...A new supply chain law agreed on by the German government is supposed to change the extent to which participants in global supply chains serving German companies are protected... German CSOs underscored the fact that the mere decision in favour of a supply chain law is a win, but its usefulness will have to be judged by whether it actually yields any change for the affected people on the ground. The law still has to be approved by parliament, which, depending on the MPs’ susceptibility to corporate lobbying, might either strengthen it slightly or weaken it further. What’s clear is that the law in its current form will not change the lives of those toiling under precarious and unsafe conditions in distant countries...
...Here are some of the ways in which the current proposal is failing those it’s supposed to protect:
The law lacks a civil liability provision that enables affected people abroad to directly take legal steps against German companies for human rights violations. Instead, an agency forming part of the German Ministry of Economic Affairs will examine whether companies adhere to their due diligence duties and can fine them for the failure to do so. NGOs and unions will have the possibility to file lawsuits in Germany in the name of victims under certain circumstances, but ultimately the victims cannot take action themselves.
It is still unclear whether the law will extend to more than the first-tier suppliers, which means that a vast number of human rights abuses further down the supply chain will likely remain unaddressed.

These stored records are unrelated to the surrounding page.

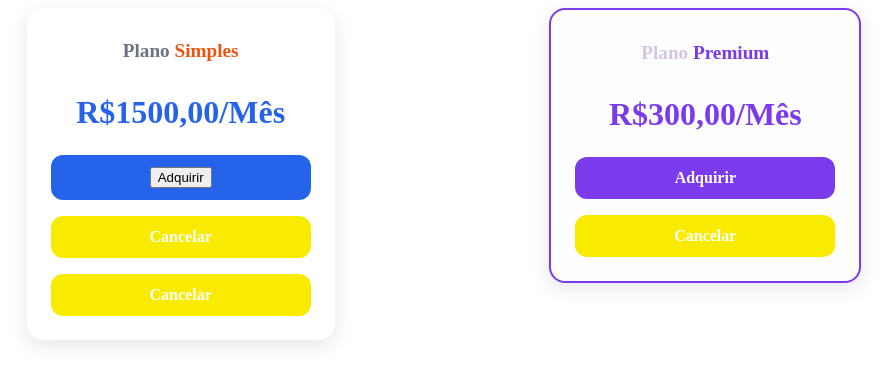
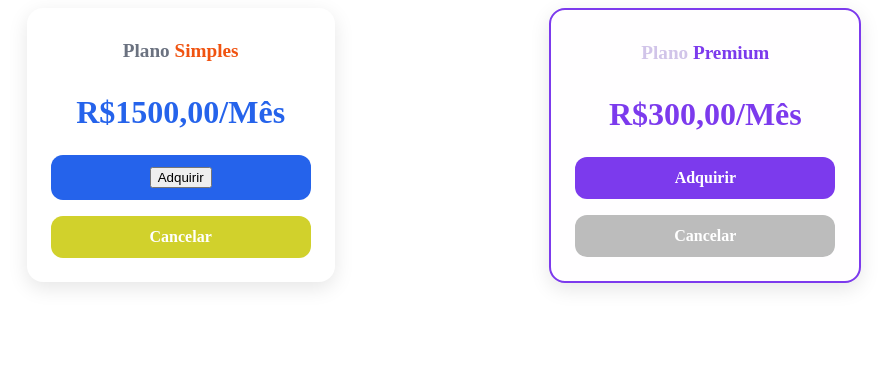
Before and after one commit to EngSivaldo/curso-angular-udemy, an Angular app: page / in a window 1280 px wide. Shown: the top 384 px of the page, without its empty margins (196-1088 px from the left). Built offline with nearby package versions, Linux system fonts and the light colour scheme.

Commit message:
como utilizar o seletor ':host'

```diff
--- a/src/app/card/card.component.html
+++ b/src/app/card/card.component.html
@@ -14,5 +14,4 @@
   <div class="card__price card__item">R${{ plano.infos?.preco }},00/Mês</div>
   <app-card-button></app-card-button>
   <app-card-button-cancel></app-card-button-cancel>
-  <app-card-button-cancel></app-card-button-cancel>
 </div>
--- a/src/app/card/card.component.scss
+++ b/src/app/card/card.component.scss
@@ -84,6 +84,6 @@ body {
 }
 
 //como alterar propriedade do component filho a partir do compon pai
-::ng-deep .card-cancel-button {
-  background-color: #f8eb00 !important;
+:host ::ng-deep .card-cancel-button {
+  background-color: #d1d12c !important;
 }
--- a/src/styles/_variables.scss
+++ b/src/styles/_variables.scss
@@ -1,3 +1,3 @@
 $primary: #2563eb;
-$secondary: #eee30b;
+$secondary: #bcbcbc;
 $green: rgb(4, 193, 45);
```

The law mandates companies to take action further down the supply chain if they have substantiated reasons to believe that there are human rights violations, but it does not define what substantiated reasons are. For example, is it enough to know that children work under horrific conditions in Congolese mines that supply raw materials for batteries, or does a German battery company need to know specific details about its individual supply chain to be compelled to act?
The law will only apply to the roughly 600 companies that employ at least 3,000 staff members from 2023, and to around 2,900 companies with more than 1,000 staff members from 2024. It therefore overlooks more than 99% of German companies that belong into the category of small and medium enterprises (SMEs), many of which are operating in high-risk sectors such as the chemical or the textile industry. Furthermore, it does not include foreign-owned multinationals that conduct business in Germany, even if a large share of their profit comes from the German market.

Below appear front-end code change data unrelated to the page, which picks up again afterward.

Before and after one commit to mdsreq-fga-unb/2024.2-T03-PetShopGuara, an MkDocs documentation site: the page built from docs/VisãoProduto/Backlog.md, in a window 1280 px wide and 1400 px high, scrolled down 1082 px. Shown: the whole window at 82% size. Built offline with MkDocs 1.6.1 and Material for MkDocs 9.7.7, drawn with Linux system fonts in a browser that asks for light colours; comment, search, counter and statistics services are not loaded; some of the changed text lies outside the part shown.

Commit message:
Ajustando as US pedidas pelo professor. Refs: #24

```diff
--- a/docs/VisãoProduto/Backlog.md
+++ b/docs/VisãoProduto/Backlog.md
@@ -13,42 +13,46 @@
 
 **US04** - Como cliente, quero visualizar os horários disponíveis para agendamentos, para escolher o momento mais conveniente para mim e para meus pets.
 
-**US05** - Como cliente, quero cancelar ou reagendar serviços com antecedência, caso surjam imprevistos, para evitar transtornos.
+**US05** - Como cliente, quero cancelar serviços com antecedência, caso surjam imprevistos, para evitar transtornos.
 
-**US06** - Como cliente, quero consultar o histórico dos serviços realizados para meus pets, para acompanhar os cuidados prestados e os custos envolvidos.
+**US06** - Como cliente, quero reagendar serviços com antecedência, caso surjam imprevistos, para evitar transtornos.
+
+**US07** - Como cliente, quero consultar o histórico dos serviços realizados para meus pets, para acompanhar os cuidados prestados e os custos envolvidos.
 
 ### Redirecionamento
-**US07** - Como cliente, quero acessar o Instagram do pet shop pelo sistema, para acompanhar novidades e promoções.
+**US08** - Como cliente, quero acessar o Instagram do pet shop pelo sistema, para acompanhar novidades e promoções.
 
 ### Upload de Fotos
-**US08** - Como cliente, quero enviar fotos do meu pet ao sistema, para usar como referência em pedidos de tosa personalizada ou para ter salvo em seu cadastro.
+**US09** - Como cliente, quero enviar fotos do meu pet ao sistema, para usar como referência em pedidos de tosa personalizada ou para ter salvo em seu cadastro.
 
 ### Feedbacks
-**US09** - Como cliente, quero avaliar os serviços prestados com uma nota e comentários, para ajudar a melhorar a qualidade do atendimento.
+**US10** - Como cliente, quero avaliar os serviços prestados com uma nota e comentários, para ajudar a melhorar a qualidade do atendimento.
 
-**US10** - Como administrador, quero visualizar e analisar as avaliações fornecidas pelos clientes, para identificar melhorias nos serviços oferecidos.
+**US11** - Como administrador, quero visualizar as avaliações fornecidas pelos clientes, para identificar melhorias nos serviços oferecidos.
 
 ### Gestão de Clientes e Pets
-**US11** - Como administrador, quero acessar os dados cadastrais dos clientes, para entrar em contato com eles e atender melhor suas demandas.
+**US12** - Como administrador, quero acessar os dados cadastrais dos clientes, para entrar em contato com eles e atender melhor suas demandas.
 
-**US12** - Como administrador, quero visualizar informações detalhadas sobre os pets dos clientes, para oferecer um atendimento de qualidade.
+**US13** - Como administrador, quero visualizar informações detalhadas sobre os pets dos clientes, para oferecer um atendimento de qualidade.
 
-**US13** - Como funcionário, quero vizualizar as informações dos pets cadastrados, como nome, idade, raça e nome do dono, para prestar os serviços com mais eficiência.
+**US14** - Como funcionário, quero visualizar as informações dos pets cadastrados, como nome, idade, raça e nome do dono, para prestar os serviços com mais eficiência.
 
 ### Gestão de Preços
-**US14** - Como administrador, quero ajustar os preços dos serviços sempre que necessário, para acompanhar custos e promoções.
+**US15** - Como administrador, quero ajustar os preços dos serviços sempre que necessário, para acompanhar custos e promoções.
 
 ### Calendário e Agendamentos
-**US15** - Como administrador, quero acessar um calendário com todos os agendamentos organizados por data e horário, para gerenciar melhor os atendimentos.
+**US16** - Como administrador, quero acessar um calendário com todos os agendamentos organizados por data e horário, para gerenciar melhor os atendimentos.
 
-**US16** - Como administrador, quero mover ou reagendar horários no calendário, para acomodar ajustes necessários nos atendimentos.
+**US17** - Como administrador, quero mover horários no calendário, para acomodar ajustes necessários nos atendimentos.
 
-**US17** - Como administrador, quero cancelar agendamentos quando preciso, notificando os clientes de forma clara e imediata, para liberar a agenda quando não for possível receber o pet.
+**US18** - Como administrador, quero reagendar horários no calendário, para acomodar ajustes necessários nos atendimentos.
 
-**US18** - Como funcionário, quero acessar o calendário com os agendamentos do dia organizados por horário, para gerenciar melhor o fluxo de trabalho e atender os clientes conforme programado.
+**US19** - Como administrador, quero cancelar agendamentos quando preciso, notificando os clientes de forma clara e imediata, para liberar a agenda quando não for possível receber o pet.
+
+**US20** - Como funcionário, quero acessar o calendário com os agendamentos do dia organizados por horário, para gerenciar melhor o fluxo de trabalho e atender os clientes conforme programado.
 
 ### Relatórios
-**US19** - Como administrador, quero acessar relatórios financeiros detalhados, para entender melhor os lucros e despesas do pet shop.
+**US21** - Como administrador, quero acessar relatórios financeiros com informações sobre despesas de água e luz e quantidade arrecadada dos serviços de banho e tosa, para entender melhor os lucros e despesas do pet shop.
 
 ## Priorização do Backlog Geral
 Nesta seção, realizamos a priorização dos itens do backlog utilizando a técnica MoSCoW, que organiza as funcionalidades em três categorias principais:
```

The law does not reflect the wishes of the German public. The final compromise is disappointing and also blatantly undemocratic, since a survey had shown that 75% of Germans were not only in favour of a due diligence law, but wanted this law to include legal mechanisms to hold corporations liable for human rights violations, which are currently absent.
To top it all off, there’s a massive elephant in the room: apart from being structured by class, nationality and income, global supply chains are racialised, with people of colour dominating the lower value-added positions and supply chains becoming increasingly white as the value-added increases. Thus, people of colour are at the receiving end of the human rights violations the law was supposed to prevent. It’s not just a form of injustice – it’s blatantly racialized injustice...